-- Information shown follows --
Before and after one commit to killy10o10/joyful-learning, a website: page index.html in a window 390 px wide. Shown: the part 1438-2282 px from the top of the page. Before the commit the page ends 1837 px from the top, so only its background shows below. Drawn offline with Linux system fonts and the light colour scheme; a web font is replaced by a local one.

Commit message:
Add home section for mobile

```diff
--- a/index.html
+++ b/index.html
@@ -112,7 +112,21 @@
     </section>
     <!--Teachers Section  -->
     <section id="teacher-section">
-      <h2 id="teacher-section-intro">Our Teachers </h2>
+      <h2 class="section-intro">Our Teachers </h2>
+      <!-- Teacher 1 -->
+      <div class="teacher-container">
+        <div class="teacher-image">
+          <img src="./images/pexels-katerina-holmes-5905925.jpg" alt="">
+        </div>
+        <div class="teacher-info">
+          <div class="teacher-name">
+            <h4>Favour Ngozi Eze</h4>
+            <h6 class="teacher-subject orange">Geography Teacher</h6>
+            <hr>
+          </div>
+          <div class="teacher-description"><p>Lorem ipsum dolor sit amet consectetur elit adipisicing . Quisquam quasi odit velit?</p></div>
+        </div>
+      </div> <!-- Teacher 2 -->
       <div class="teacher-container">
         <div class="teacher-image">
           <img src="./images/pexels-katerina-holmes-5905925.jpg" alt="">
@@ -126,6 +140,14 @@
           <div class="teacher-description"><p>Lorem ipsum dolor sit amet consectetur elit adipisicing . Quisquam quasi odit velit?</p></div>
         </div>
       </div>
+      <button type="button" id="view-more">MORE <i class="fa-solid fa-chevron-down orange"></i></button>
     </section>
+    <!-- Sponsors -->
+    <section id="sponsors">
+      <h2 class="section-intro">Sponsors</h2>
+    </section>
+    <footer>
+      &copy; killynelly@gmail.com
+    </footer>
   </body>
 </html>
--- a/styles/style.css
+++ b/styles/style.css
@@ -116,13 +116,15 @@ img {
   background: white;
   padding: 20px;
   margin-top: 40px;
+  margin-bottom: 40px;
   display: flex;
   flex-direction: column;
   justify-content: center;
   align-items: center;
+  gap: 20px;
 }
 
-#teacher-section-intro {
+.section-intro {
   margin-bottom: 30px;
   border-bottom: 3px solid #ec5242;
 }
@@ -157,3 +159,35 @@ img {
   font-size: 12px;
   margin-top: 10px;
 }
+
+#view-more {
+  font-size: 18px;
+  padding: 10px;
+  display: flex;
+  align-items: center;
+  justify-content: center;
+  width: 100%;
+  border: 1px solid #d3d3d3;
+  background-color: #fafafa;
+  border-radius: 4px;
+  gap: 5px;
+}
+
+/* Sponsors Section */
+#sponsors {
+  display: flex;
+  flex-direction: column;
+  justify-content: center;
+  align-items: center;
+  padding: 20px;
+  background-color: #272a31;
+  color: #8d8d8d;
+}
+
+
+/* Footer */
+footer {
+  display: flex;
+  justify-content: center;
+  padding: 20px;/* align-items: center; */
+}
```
-- Information shown concluded --
Goal of the exercise
Using the records given above, list every line that includes the word "border".

Response area
   border-bottom: 3px solid #ec5242;
+  border: 1px solid #d3d3d3;
+  border-radius: 4px;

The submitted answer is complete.